- _WORK INSTRUCTIONS_:
The answer should consist of each line from the data below that includes "shorter".
--------------------
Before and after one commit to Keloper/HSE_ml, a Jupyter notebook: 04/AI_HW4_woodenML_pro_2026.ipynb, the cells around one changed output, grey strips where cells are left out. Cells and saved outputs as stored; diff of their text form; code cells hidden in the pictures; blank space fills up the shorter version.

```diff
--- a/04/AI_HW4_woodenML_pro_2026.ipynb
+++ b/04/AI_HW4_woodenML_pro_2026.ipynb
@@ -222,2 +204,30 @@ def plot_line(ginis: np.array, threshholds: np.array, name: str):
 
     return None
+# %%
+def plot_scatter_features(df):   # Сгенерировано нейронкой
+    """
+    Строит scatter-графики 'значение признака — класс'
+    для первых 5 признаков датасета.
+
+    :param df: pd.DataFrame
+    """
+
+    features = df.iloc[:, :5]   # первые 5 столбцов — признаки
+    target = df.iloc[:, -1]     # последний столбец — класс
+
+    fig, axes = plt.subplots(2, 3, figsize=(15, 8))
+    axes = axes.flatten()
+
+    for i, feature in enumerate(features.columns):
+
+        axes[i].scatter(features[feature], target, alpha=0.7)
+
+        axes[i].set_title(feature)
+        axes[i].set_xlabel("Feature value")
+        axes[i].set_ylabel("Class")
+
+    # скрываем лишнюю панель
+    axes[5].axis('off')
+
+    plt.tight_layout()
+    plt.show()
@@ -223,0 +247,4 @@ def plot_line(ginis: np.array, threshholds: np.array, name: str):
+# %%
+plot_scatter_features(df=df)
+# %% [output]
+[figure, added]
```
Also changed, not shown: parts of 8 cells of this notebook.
--------------------
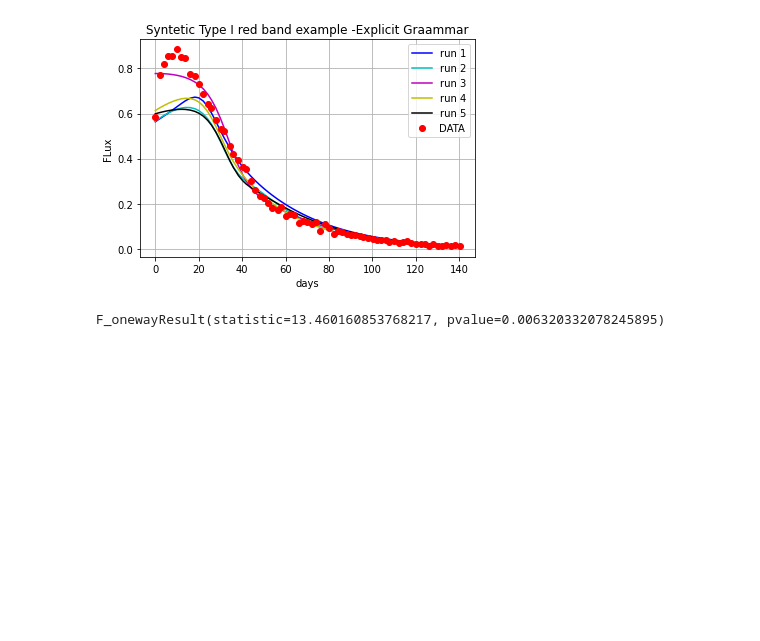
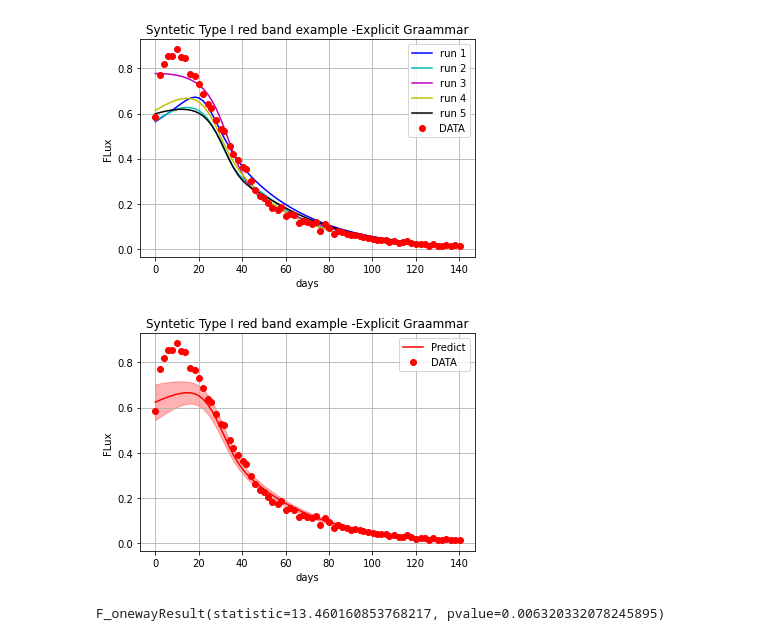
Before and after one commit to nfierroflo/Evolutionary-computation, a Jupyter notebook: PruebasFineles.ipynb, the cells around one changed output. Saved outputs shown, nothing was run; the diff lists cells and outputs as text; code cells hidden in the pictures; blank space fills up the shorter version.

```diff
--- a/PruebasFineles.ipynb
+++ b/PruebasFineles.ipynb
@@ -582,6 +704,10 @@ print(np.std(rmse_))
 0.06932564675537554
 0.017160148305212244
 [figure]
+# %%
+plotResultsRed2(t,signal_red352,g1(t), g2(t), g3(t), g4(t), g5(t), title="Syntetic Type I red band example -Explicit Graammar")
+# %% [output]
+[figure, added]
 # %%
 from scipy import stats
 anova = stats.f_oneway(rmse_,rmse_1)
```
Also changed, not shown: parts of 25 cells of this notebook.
--------------------
- _ANSWER SPACE_:
Before and after one commit to Keloper/HSE_ml, a Jupyter notebook: 04/AI_HW4_woodenML_pro_2026.ipynb, the cells around one changed output, grey strips where cells are left out. Cells and saved outputs as stored; diff of their text form; code cells hidden in the pictures; blank space fills up the shorter version.
Before and after one commit to nfierroflo/Evolutionary-computation, a Jupyter notebook: PruebasFineles.ipynb, the cells around one changed output. Saved outputs shown, nothing was run; the diff lists cells and outputs as text; code cells hidden in the pictures; blank space fills up the shorter version.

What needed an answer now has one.